[TASK DETAILS]
Scan the entries below. List each line with "colorFor".

[DATASET EXTRACT]
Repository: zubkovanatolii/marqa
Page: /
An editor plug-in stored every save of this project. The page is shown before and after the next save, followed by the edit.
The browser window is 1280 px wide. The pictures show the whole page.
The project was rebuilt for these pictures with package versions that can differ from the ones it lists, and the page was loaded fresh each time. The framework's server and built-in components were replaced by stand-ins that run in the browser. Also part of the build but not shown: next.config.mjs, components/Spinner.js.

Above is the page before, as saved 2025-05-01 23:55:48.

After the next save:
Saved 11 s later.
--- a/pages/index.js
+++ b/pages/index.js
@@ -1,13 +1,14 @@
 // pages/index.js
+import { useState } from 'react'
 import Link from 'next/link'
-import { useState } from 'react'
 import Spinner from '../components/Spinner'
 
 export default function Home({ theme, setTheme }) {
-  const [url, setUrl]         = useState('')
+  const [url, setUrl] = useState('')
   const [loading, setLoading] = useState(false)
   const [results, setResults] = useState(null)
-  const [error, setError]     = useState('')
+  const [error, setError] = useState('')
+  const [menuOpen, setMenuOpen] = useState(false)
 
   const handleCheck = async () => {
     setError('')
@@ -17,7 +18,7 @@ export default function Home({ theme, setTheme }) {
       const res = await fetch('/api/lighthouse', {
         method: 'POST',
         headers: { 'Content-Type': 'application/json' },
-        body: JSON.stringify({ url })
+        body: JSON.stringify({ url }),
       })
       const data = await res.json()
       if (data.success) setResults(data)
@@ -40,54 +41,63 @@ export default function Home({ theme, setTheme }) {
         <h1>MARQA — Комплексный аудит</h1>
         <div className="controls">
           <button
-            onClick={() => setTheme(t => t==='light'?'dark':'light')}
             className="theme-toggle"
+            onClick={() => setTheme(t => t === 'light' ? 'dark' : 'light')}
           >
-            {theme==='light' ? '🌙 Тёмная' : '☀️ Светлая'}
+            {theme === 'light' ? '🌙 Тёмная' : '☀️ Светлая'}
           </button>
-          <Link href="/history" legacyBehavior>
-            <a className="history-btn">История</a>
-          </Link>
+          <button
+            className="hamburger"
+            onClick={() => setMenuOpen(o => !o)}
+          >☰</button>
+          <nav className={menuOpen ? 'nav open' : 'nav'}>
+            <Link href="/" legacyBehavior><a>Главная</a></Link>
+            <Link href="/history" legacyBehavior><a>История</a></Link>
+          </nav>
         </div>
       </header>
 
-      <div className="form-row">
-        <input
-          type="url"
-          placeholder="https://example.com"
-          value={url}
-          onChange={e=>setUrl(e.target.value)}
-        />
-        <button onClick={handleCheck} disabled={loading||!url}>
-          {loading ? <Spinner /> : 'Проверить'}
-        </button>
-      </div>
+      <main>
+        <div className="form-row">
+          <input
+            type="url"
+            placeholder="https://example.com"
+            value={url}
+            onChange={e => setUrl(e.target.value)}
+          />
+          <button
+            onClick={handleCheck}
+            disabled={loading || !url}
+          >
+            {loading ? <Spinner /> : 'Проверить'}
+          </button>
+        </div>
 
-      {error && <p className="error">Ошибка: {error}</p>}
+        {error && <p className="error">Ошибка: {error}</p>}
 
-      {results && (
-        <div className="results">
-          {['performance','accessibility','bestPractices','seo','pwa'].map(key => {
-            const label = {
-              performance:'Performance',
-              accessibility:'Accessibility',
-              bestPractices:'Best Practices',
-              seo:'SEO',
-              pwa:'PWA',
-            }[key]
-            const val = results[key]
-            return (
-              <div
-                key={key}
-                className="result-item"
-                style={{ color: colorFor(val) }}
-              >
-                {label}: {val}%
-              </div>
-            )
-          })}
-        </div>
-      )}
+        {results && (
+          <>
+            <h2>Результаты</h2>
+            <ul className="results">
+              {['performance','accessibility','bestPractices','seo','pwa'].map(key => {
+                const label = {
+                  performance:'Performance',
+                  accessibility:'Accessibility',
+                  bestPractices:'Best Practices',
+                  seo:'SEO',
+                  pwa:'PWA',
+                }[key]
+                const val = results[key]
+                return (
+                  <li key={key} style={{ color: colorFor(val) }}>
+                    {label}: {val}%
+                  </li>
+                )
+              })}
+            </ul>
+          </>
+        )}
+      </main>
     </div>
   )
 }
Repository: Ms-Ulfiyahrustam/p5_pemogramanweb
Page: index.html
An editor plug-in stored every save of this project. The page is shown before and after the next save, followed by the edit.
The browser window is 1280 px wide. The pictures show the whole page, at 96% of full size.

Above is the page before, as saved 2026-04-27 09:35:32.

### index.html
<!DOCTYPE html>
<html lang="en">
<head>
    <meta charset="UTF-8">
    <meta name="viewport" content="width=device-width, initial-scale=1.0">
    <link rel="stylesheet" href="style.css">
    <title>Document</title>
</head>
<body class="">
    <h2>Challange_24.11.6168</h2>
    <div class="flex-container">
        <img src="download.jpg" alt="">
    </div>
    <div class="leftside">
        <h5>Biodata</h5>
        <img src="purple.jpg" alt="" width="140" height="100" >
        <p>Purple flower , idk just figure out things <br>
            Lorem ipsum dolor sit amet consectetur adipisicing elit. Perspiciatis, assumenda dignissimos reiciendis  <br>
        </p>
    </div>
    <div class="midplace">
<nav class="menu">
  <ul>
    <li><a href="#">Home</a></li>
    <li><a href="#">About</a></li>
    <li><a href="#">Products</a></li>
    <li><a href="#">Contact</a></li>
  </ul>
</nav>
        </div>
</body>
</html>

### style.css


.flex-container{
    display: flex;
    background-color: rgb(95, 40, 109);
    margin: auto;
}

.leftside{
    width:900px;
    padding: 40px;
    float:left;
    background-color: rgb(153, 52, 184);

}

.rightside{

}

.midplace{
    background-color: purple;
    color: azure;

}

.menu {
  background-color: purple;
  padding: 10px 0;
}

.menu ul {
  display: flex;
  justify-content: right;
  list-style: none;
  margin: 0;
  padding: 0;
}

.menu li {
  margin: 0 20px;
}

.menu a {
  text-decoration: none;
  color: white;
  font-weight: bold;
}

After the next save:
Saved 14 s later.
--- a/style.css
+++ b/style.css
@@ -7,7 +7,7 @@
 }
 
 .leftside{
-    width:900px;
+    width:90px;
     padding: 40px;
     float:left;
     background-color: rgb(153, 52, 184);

[ANSWER BOX]
-                style={{ color: colorFor(val) }}
+                  <li key={key} style={{ color: colorFor(val) }}>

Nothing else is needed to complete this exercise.